- **Problem to solve**:
Gather all lines with "nsymbolTable" from the records.

Provided information: Begin

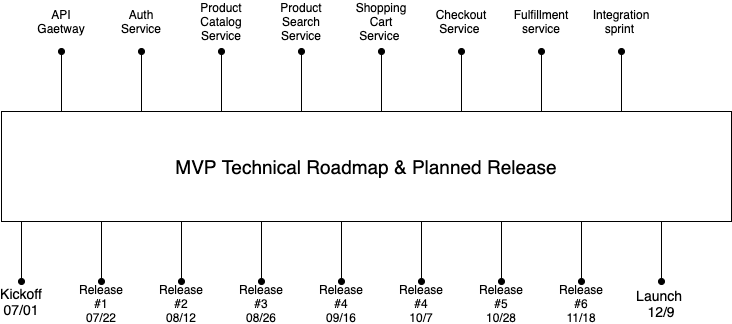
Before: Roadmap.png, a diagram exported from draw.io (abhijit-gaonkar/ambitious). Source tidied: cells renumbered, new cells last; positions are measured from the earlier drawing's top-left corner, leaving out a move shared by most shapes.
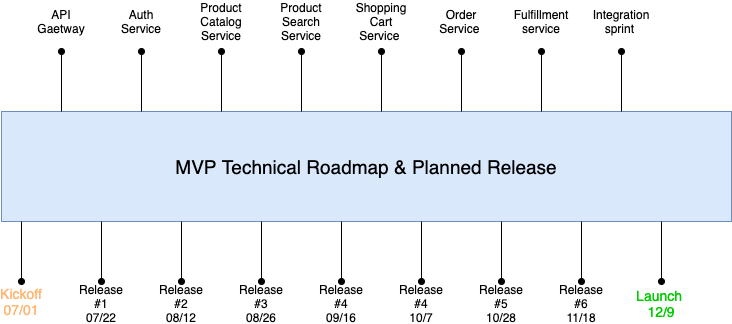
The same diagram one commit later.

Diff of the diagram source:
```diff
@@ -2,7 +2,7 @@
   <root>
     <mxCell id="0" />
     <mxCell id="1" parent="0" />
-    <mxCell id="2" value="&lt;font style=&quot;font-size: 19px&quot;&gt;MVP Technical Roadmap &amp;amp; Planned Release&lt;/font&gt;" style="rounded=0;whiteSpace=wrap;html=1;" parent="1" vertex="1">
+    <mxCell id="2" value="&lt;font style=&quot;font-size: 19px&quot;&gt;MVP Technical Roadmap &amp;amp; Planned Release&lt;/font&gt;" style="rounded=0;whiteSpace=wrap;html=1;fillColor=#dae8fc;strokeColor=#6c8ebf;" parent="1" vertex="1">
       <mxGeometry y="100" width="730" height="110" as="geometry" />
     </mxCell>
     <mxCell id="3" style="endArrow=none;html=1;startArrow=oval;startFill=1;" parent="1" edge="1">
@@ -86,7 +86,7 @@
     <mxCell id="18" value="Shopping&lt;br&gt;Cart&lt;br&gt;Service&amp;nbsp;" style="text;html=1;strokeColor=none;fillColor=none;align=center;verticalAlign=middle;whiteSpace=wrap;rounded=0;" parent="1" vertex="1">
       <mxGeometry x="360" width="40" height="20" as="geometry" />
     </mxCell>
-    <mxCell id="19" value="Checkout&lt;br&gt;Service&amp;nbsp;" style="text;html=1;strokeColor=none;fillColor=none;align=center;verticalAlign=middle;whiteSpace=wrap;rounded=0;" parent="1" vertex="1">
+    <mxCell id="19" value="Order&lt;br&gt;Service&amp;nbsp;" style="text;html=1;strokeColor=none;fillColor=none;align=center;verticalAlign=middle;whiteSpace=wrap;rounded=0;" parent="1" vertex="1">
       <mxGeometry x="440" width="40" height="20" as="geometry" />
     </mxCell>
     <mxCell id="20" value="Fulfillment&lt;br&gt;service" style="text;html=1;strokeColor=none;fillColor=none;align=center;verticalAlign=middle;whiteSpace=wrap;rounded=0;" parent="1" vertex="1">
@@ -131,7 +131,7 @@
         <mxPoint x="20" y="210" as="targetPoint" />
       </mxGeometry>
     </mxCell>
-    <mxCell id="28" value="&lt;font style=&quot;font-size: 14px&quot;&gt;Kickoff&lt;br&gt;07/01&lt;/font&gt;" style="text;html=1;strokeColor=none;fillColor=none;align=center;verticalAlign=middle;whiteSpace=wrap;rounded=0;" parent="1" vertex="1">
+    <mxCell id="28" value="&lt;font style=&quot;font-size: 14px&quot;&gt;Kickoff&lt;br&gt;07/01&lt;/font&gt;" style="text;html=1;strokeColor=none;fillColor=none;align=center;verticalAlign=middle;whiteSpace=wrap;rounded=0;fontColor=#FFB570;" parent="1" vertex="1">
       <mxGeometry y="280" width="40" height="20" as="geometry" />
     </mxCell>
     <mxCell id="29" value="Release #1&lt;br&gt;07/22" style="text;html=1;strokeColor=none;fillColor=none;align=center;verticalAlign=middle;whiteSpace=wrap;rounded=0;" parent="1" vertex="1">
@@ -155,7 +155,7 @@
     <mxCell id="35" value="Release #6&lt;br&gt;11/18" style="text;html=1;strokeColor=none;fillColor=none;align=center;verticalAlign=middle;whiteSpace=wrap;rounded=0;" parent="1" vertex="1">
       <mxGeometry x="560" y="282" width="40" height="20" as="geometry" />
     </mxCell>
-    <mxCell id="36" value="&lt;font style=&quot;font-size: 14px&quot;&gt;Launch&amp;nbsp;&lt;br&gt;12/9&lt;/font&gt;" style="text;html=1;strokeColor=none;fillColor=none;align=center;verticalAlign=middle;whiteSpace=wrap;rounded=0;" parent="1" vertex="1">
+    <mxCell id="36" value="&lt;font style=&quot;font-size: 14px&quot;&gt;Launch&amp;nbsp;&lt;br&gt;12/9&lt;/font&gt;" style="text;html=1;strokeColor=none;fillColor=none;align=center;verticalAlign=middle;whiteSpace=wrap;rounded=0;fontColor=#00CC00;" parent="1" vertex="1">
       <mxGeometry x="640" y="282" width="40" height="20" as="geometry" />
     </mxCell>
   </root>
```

Provided information: End
Provided information: Begin

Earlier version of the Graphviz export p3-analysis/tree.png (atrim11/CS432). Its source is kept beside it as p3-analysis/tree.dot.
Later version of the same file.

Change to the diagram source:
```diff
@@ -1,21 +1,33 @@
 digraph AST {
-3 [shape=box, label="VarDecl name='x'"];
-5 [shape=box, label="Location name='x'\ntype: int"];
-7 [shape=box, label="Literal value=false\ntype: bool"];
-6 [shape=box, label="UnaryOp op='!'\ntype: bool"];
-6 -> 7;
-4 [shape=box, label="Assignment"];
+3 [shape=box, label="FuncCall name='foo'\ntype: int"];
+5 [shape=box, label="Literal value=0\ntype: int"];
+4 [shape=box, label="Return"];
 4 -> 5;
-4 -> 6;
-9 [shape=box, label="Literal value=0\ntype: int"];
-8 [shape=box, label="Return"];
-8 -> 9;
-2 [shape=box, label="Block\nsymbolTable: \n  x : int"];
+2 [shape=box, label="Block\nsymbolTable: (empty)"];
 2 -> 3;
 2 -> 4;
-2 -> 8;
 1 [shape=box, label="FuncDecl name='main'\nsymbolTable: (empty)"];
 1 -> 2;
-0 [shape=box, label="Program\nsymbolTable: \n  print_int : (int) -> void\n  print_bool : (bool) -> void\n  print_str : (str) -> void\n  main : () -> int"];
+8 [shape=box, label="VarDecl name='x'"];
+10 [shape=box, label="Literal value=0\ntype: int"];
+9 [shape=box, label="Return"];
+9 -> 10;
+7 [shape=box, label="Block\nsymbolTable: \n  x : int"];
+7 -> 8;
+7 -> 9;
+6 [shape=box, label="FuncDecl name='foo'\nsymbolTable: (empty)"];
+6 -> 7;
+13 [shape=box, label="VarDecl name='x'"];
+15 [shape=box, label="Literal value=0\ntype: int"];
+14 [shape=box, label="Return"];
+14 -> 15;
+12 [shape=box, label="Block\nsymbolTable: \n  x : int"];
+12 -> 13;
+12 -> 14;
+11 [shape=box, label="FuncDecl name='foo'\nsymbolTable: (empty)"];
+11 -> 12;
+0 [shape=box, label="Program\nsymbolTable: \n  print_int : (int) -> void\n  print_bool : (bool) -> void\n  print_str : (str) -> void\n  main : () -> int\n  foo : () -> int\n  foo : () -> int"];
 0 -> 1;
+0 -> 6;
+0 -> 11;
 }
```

Provided information: End

- **Output**:
-2 [shape=box, label="Block\nsymbolTable: \n  x : int"];
+2 [shape=box, label="Block\nsymbolTable: (empty)"];
 1 [shape=box, label="FuncDecl name='main'\nsymbolTable: (empty)"];
-0 [shape=box, label="Program\nsymbolTable: \n  print_int : (int) -> void\n  print_bool : (bool) -> void\n  print_str : (str) -> void\n  main : () -> int"];
+7 [shape=box, label="Block\nsymbolTable: \n  x : int"];
+6 [shape=box, label="FuncDecl name='foo'\nsymbolTable: (empty)"];
+12 [shape=box, label="Block\nsymbolTable: \n  x : int"];
+11 [shape=box, label="FuncDecl name='foo'\nsymbolTable: (empty)"];
+0 [shape=box, label="Program\nsymbolTable: \n  print_int : (int) -> void\n  print_bool : (bool) -> void\n  print_str : (str) -> void\n  main : () -> int\n  foo : () -> int\n  foo : () -> int"];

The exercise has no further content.